Living on the grounds with his wife and a 15-year-old son, Hughes has gotten to know not only the production crew but each of “The Biggest Loser” contestants, some of whom arrive weighing nearly 500 pounds and carrying a heavy psychological burden that has been with many of them since childhood.
“Season after season, you see them around the property,” Hughes says. “You can see the sadness in their eyes.” But then, after weeks of healthy dieting and high-intensity workouts, “you can literally see their spirits lift. It’s an amazing transition.”

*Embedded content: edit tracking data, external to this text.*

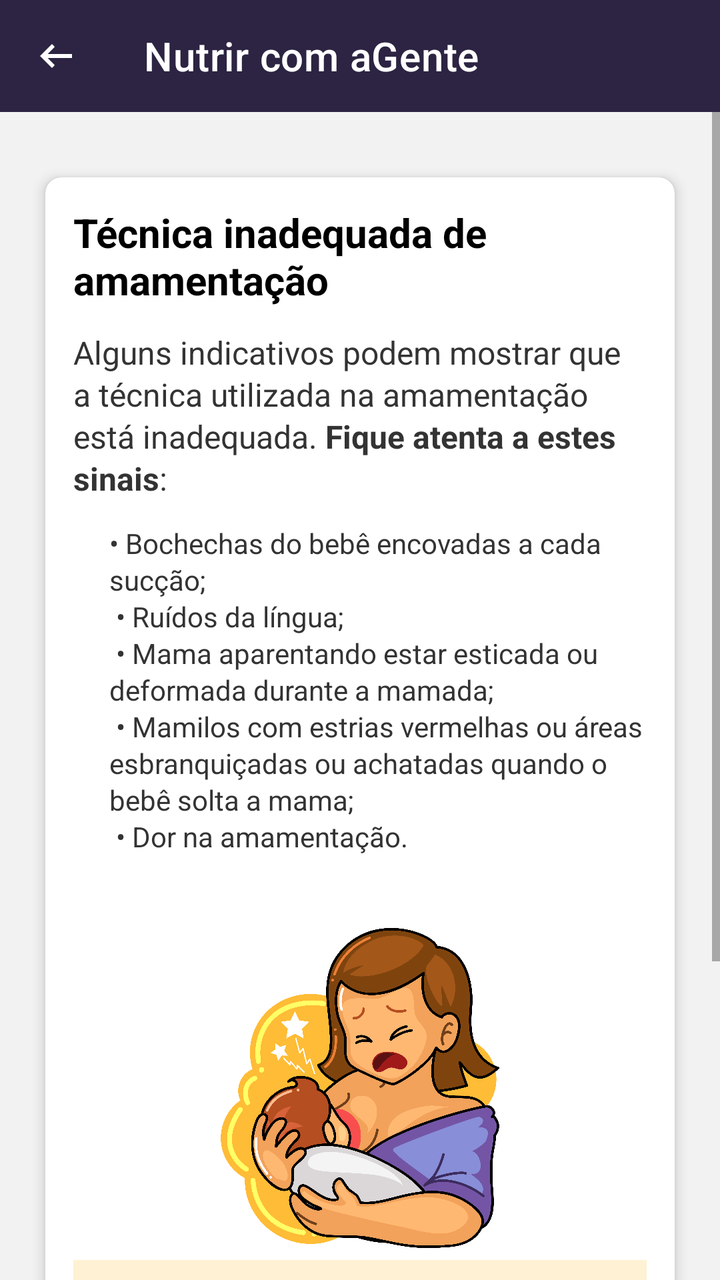
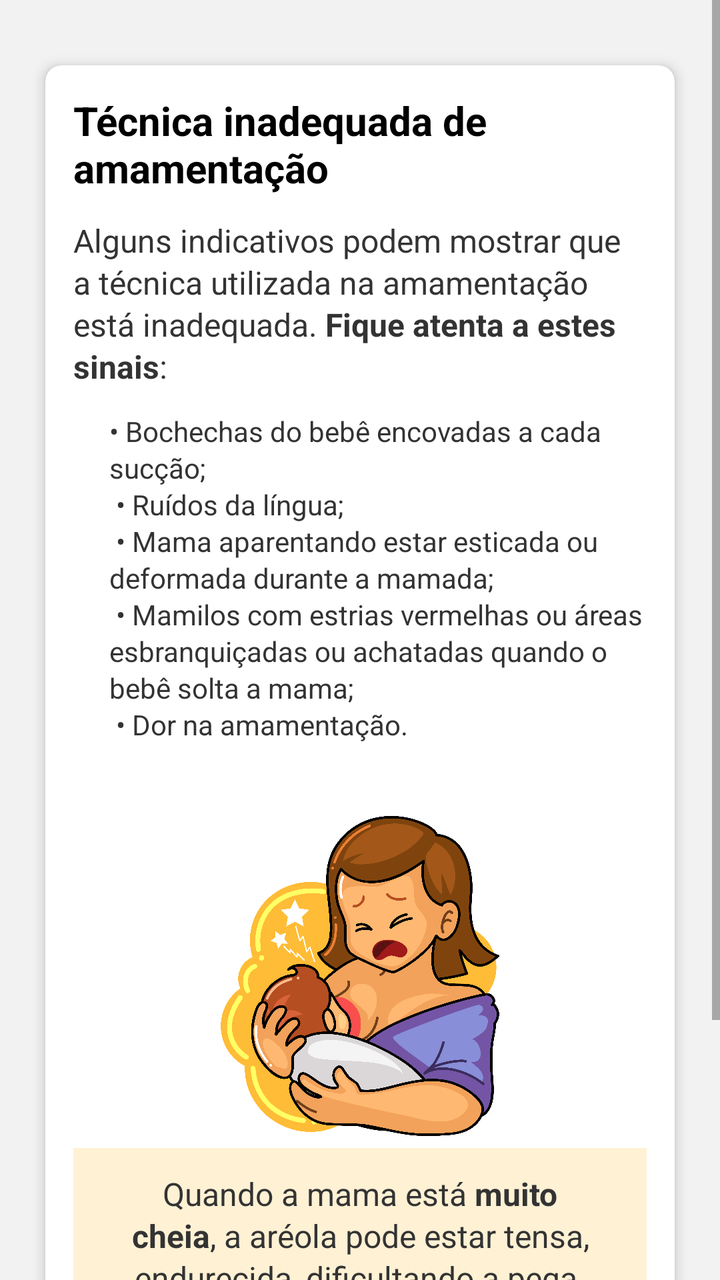

The first picture is an Android layout as it rendered before a commit; the second is the same layout after the commit. The layout source and the unified diff follow.
<!-- AndroidManifest.xml: application theme Theme.NutrirAGente -->
<!-- res/layout/inadequate_technique.xml -->
<?xml version="1.0" encoding="utf-8"?>
<LinearLayout xmlns:android="http://schemas.android.com/apk/res/android"
    xmlns:app="http://schemas.android.com/apk/res-auto"
    xmlns:tools="http://schemas.android.com/tools"
    android:orientation="vertical"
    android:layout_width="match_parent"
    android:layout_height="match_parent"
    android:background="#F2F2F2">

    
    <androidx.appcompat.widget.Toolbar
        android:id="@+id/toolbar"
        android:layout_width="match_parent"
        android:layout_height="?attr/actionBarSize"
        app:navigationIcon="@drawable/ic_arrow_back"
        android:background="#2C2442"
        app:title="@string/app_name"
        app:titleTextColor="@android:color/white"/>

    
    <ScrollView
        android:layout_width="match_parent"
        android:layout_height="match_parent"
        android:fillViewport="true">

        <LinearLayout
            android:layout_width="match_parent"
            android:layout_height="wrap_content"
            android:orientation="vertical"
            android:padding="16dp">

            
            <androidx.cardview.widget.CardView
                android:layout_width="match_parent"
                android:layout_height="wrap_content"
                android:layout_marginTop="8dp"
                android:layout_marginBottom="16dp"
                app:cardCornerRadius="8dp"
                app:cardElevation="4dp"
                app:cardUseCompatPadding="true">

                <LinearLayout
                    android:layout_width="match_parent"
                    android:layout_height="wrap_content"
                    android:orientation="vertical"
                    android:padding="14dp">

                    <LinearLayout
                        android:layout_width="match_parent"
                        android:layout_height="wrap_content"
                        android:orientation="vertical">

                        
                        <TextView
                            android:id="@+id/tvTitulo"
                            android:layout_width="wrap_content"
                            android:layout_height="wrap_content"
                            android:text="Técnica inadequada de amamentação"
                            android:textSize="20sp"
                            android:textStyle="bold"
                            android:textColor="#000000"
                            android:layout_marginBottom="12dp"/>

                        <TextView
                            android:id="@+id/tv_TextoPrincipal"
                            android:layout_width="match_parent"
                            android:layout_height="wrap_content"
                            android:text="@string/ntecnica"
                            android:textSize="16sp"
                            android:textColor="#333333"
                            android:lineSpacingExtra="2dp"
                            android:layout_marginBottom="12dp"
                            tools:ignore="DuplicateIds" />

                        <TextView
                            android:id="@+id/tvTextoPrincipal"
                            android:layout_width="match_parent"
                            android:layout_height="wrap_content"
                            android:text="@string/ntecnica2"
                            android:textSize="14sp"
                            android:textColor="#333333"
                            android:lineSpacingExtra="2dp"
                            android:layout_marginBottom="12dp"
                            android:gravity="left"
                            android:layout_marginStart="18dp" />

                        <ImageView
                            android:id="@+id/feeding_child_image"
                            android:layout_width="160dp"
                            android:layout_height="160dp"
                            android:src="@drawable/mae_com_dor"
                            android:layout_gravity="center"
                            android:adjustViewBounds="true"
                            android:scaleType="fitCenter"
                            android:layout_marginTop="6dp"
                            android:layout_marginBottom="6dp"/>

                        <LinearLayout
                            android:layout_width="match_parent"
                            android:layout_height="wrap_content"
                            android:layout_marginBottom="12dp"
                            android:background="#FFF1D4"
                            android:orientation="vertical"
                            android:padding="12dp">

                            <TextView
                                android:id="@+id/tv_1_TextoPrincipal"
                                android:layout_width="match_parent"
                                android:layout_height="wrap_content"
                                android:text="@string/ntecnica3"
                                android:textSize="16sp"
                                android:textColor="#333333"
                                android:lineSpacingExtra="2dp"
                                android:layout_marginBottom="12dp"
                                android:gravity="center" />

                        </LinearLayout>

                    </LinearLayout> 
                </LinearLayout> 
            </androidx.cardview.widget.CardView>

        </LinearLayout>
    </ScrollView>
</LinearLayout>
<!-- resources referenced by this layout -->
<resources>
  <!-- drawable ic_arrow_back (drawable) -->
  <vector xmlns:android="http://schemas.android.com/apk/res/android" android:autoMirrored="true" android:height="24dp" android:tint="@color/white" android:viewportHeight="960" android:viewportWidth="960" android:width="24dp">
        
      <path android:fillColor="@android:color/white" android:pathData="M400,720L160,480L400,240L456,298L314,440L800,440L800,520L314,520L456,662L400,720Z"/>
      
  </vector>
  <!-- drawable mae_com_dor: png bitmap (drawable, 513284 bytes) -->
  <string name="app_name">Nutrir com aGente</string>
  <string name="ntecnica">
          Alguns indicativos podem mostrar que a técnica utilizada na amamentação está inadequada. <b>Fique atenta a estes sinais</b>:
      </string>
  <string name="ntecnica2">
      •   Bochechas do bebê encovadas a cada sucção;  \n
      •   Ruídos da língua;   \n
      •   Mama aparentando estar esticada ou deformada durante a mamada;  \n
      •   Mamilos com estrias vermelhas ou áreas esbranquiçadas ou achatadas quando o bebê solta a mama;  \n
      •   Dor na amamentação.     \n
      </string>
  <string name="ntecnica3">
          Quando a mama está <b>muito cheia</b>, a aréola pode estar tensa, endurecida, dificultando a pega. Antes da mamada, você pode <b>retirar manualmente um pouco de leite</b>, isto facilitará a pega.
      </string>
  <style name="Theme.NutrirAGente" parent="Theme.MaterialComponents.Light.NoActionBar">
          
          <item name="colorPrimary">@color/purple_500</item>
          <item name="colorPrimaryVariant">@color/blue_toolbar</item>
          <item name="colorOnPrimary">@color/white</item>
          <item name="colorOnPrimaryFixedVariant">@color/blue_toolbar</item>
          
          <item name="colorSecondary">@color/teal_200</item>
          <item name="colorSecondaryVariant">@color/teal_700</item>
          <item name="colorOnSecondary">@color/black</item>
          
          <item name="android:statusBarColor">@color/blue_toolbar</item>
          
      </style>
  <color name="white">#FFFFFFFF</color>
  <color name="purple_500">#FF6200EE</color>
  <color name="blue_toolbar">#272643</color>
  <color name="teal_200">#FF03DAC5</color>
  <color name="teal_700">#FF018786</color>
  <color name="black">#FF000000</color>
</resources>

<!-- the commit's change to res/layout/inadequate_technique.xml (unified diff, before → after) -->
@@ -7,15 +7,7 @@
     android:layout_height="match_parent"
     android:background="#F2F2F2">
 
-    
-    <androidx.appcompat.widget.Toolbar
-        android:id="@+id/toolbar"
-        android:layout_width="match_parent"
-        android:layout_height="?attr/actionBarSize"
-        app:navigationIcon="@drawable/ic_arrow_back"
-        android:background="#2C2442"
-        app:title="@string/app_name"
-        app:titleTextColor="@android:color/white"/>
+
 
     
     <ScrollView
<!-- resource entries referenced after the edit -->
@@ -1,13 +1,6 @@
 <!-- resources referenced by this layout -->
 <resources>
-  <!-- drawable ic_arrow_back (drawable) -->
-  <vector xmlns:android="http://schemas.android.com/apk/res/android" android:autoMirrored="true" android:height="24dp" android:tint="@color/white" android:viewportHeight="960" android:viewportWidth="960" android:width="24dp">
-        
-      <path android:fillColor="@android:color/white" android:pathData="M400,720L160,480L400,240L456,298L314,440L800,440L800,520L314,520L456,662L400,720Z"/>
-      
-  </vector>
   <!-- drawable mae_com_dor: png bitmap (drawable, 513284 bytes) -->
-  <string name="app_name">Nutrir com aGente</string>
   <string name="ntecnica">
           Alguns indicativos podem mostrar que a técnica utilizada na amamentação está inadequada. <b>Fique atenta a estes sinais</b>:
       </string>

There’s also been a fair share of drama on the ranch, including romances and, this season, the abrupt departure of one of the contest’s frontrunners—former Olympic wrestler Rulon Gardner, who won a gold medal in the 2000 Sydney Summer Games by beating the seemingly invincible Russian Alexander Karelin.

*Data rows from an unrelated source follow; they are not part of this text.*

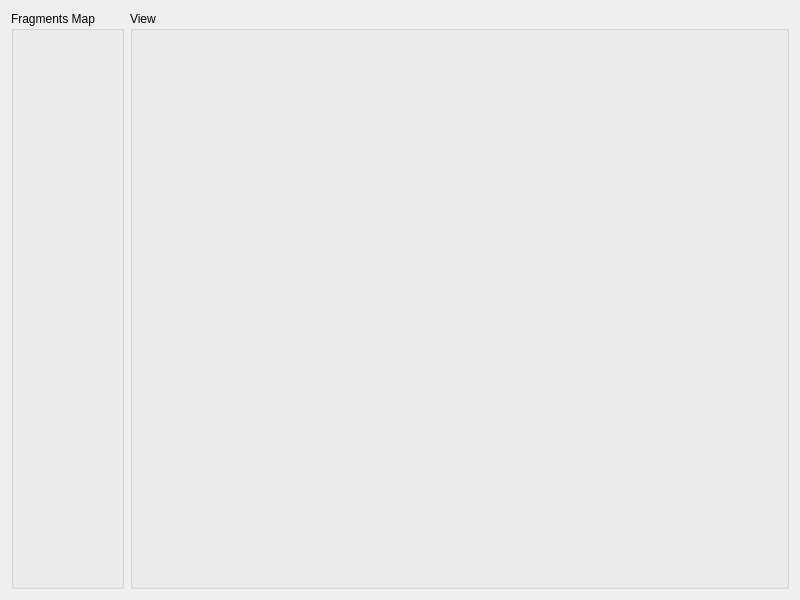
First picture: the form in src/QtGLDemo/DemoWindow.ui, repository Kouek/NeuroAnnoVR, before the edit.
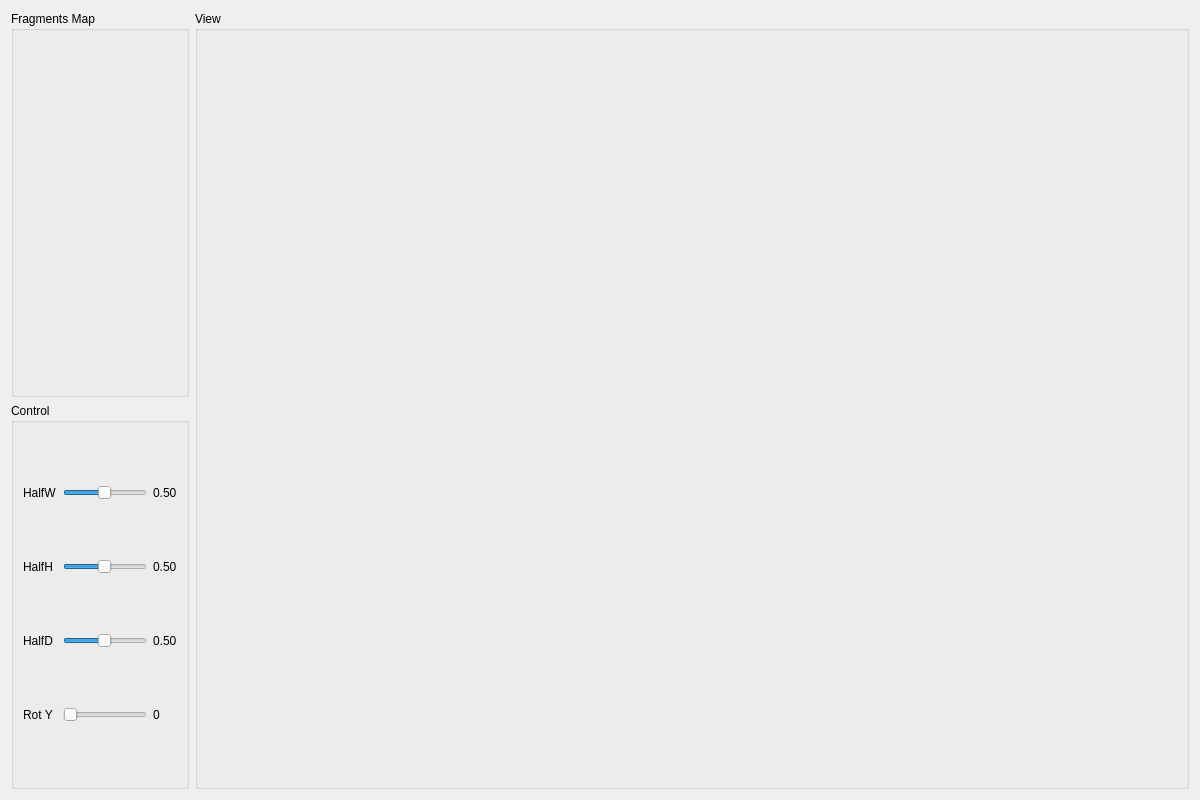
Second picture: the form after the edit.

What changed in the file:
```diff
--- a/src/QtGLDemo/DemoWindow.ui
+++ b/src/QtGLDemo/DemoWindow.ui
@@ -6,8 +6,8 @@
    <rect>
     <x>0</x>
     <y>0</y>
-    <width>800</width>
-    <height>600</height>
+    <width>1200</width>
+    <height>800</height>
    </rect>
   </property>
   <property name="windowTitle">
@@ -15,17 +15,210 @@
   </property>
   <layout class="QHBoxLayout" name="horizontalLayout">
    <item>
-    <widget class="QGroupBox" name="groupBoxFragmentsMap">
-     <property name="sizePolicy">
-      <sizepolicy hsizetype="Preferred" vsizetype="Preferred">
-       <horstretch>0</horstretch>
-       <verstretch>0</verstretch>
-      </sizepolicy>
-     </property>
-     <property name="title">
-      <string>Fragments Map</string>
-     </property>
-    </widget>
+    <layout class="QVBoxLayout" name="verticalLayout">
+     <item>
+      <widget class="QGroupBox" name="groupBoxFragmentsMap">
+       <property name="sizePolicy">
+        <sizepolicy hsizetype="Preferred" vsizetype="Preferred">
+         <horstretch>0</horstretch>
+         <verstretch>0</verstretch>
+        </sizepolicy>
+       </property>
+       <property name="title">
+        <string>Fragments Map</string>
+       </property>
+      </widget>
+     </item>
+     <item>
+      <widget class="QGroupBox" name="groupBoxControl">
+       <property name="title">
+        <string>Control</string>
+       </property>
+       <layout class="QGridLayout" name="gridLayout">
+        <item row="2" column="0">
+         <widget class="QLabel" name="labelHalfD">
+          <property name="text">
+           <string>HalfD</string>
+          </property>
+         </widget>
+        </item>
+        <item row="1" column="0">
+         <widget class="QLabel" name="labelHalfH">
+          <property name="text">
+           <string>HalfH</string>
+          </property>
+         </widget>
+        </item>
+        <item row="0" column="1">
+         <widget class="QSlider" name="horizontalSliderHalfW">
+          <property name="sizePolicy">
+           <sizepolicy hsizetype="Preferred" vsizetype="Fixed">
+            <horstretch>0</horstretch>
+            <verstretch>0</verstretch>
+           </sizepolicy>
+          </property>
+          <property name="minimum">
+           <number>1</number>
+          </property>
+          <property name="maximum">
+           <number>100</number>
+          </property>
+          <property name="singleStep">
+           <number>1</number>
+          </property>
+          <property name="value">
+           <number>50</number>
+          </property>
+          <property name="orientation">
+           <enum>Qt::Horizontal</enum>
+          </property>
+         </widget>
+        </item>
+        <item row="2" column="2">
+         <widget class="QLabel" name="labelHalfDNum">
+          <property name="sizePolicy">
+           <sizepolicy hsizetype="Preferred" vsizetype="Preferred">
+            <horstretch>0</horstretch>
+            <verstretch>0</verstretch>
+           </sizepolicy>
+          </property>
+          <property name="text">
+           <string>0.50</string>
+          </property>
+         </widget>
+        </item>
+        <item row="0" column="2">
+         <widget class="QLabel" name="labelHalfWNum">
+          <property name="sizePolicy">
+           <sizepolicy hsizetype="Preferred" vsizetype="Preferred">
+            <horstretch>0</horstretch>
+            <verstretch>0</verstretch>
+           </sizepolicy>
+          </property>
+          <property name="text">
+           <string>0.50</string>
+          </property>
+         </widget>
+        </item>
+        <item row="1" column="1">
+         <widget class="QSlider" name="horizontalSliderHalfH">
+          <property name="sizePolicy">
+           <sizepolicy hsizetype="Preferred" vsizetype="Fixed">
+            <horstretch>0</horstretch>
+            <verstretch>0</verstretch>
+           </sizepolicy>
+          </property>
+          <property name="minimum">
+           <number>1</number>
+          </property>
+          <property name="maximum">
+           <number>100</number>
+          </property>
+          <property name="singleStep">
+           <number>1</number>
+          </property>
+          <property name="value">
+           <number>50</number>
+          </property>
+          <property name="orientation">
+           <enum>Qt::Horizontal</enum>
+          </property>
+         </widget>
+        </item>
+        <item row="2" column="1">
+         <widget class="QSlider" name="horizontalSliderHalfD">
+          <property name="sizePolicy">
+           <sizepolicy hsizetype="Preferred" vsizetype="Fixed">
+            <horstretch>0</horstretch>
+            <verstretch>0</verstretch>
+           </sizepolicy>
+          </property>
+          <property name="minimum">
+           <number>1</number>
+          </property>
+          <property name="maximum">
+           <number>100</number>
+          </property>
+          <property name="singleStep">
+           <number>1</number>
+          </property>
+          <property name="value">
+           <number>50</number>
+          </property>
+          <property name="orientation">
+           <enum>Qt::Horizontal</enum>
+          </property>
+         </widget>
+        </item>
+        <item row="1" column="2">
+         <widget class="QLabel" name="labelHalfHNum">
+          <property name="sizePolicy">
+           <sizepolicy hsizetype="Preferred" vsizetype="Preferred">
+            <horstretch>0</horstretch>
+            <verstretch>0</verstretch>
+           </sizepolicy>
+          </property>
+          <property name="text">
+           <string>0.50</string>
+          </property>
+         </widget>
+        </item>
+        <item row="0" column="0">
+         <widget class="QLabel" name="labelHalfW">
+          <property name="text">
+           <string>HalfW</string>
+          </property>
+         </widget>
+        </item>
+        <item row="3" column="0">
+         <widget class="QLabel" name="labelRotateY">
+          <property name="text">
+           <string>Rot Y</string>
+          </property>
+         </widget>
+        </item>
+        <item row="3" column="1">
+         <widget class="QSlider" name="horizontalSliderRotateY">
+          <property name="sizePolicy">
+           <sizepolicy hsizetype="Preferred" vsizetype="Fixed">
+            <horstretch>0</horstretch>
+            <verstretch>0</verstretch>
+           </sizepolicy>
+          </property>
+          <property name="minimum">
+           <number>0</number>
+          </property>
+          <property name="maximum">
+           <number>359</number>
+          </property>
+          <property name="singleStep">
+           <number>1</number>
+          </property>
+          <property name="value">
+           <number>0</number>
+          </property>
+          <property name="orientation">
+           <enum>Qt::Horizontal</enum>
+          </property>
+         </widget>
+        </item>
+        <item row="3" column="2">
+         <widget class="QLabel" name="labelRotateYNum">
+          <property name="sizePolicy">
+           <sizepolicy hsizetype="Preferred" vsizetype="Preferred">
+            <horstretch>0</horstretch>
+            <verstretch>0</verstretch>
+           </sizepolicy>
+          </property>
+          <property name="text">
+           <string>0</string>
+          </property>
+         </widget>
+        </item>
+       </layout>
+      </widget>
+     </item>
+    </layout>
    </item>
    <item>
     <widget class="QGroupBox" name="groupBoxView">
```
Left out of the diff: 3 changed lines with no effect on the pictures.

Gardner, 39, came to the ranch weighing 474 pounds, 200 more than during his storied wrestling career. In late April, after having lost 188 pounds, he announced during the show that he was going home “for personal reasons”—the first contestant to voluntarily walk away from the ranch, leaving behind mystery and speculation about his hasty exit.
“The Biggest Loser’s” relationship with the ranch began shortly after it was acquired as public land from the previous owner, Soka University, which had been blocked in its plan to expand the campus to accommodate some 5,000 students. The show’s crew had come to film a single competition, or “challenge,” between the contestants in season four.
But the producers quickly recognized that the property’s beauty and its structures would represent a substantial upgrade. Back then, contestants were living in the state’s old mental institution in Camarillo. Now they’d be bunking in an annex to the Gillette mansion built in the late 1950s for an order of monks by one of the ranch’s several owners over the decades, who have included MGM director Clarence Brown and church leader Elizabeth Clare Prophet.
On a recent day at the ranch, the “Biggest Loser” crew was busy preparing the place for the upcoming season, which starts production in early June. The kitchen, with its to-die-for appliances, is being redone, as are the “living room” and the bedrooms. Ranger Hughes was making sure that a dead oak limb was carefully cut by his staff so that it would not collapse on an outdoor table where interviews with contestants are sometimes filmed.
Despite all the activity, Hughes says, “this is the calm before the storm. The storm is when there’s 80 to 100 people here.”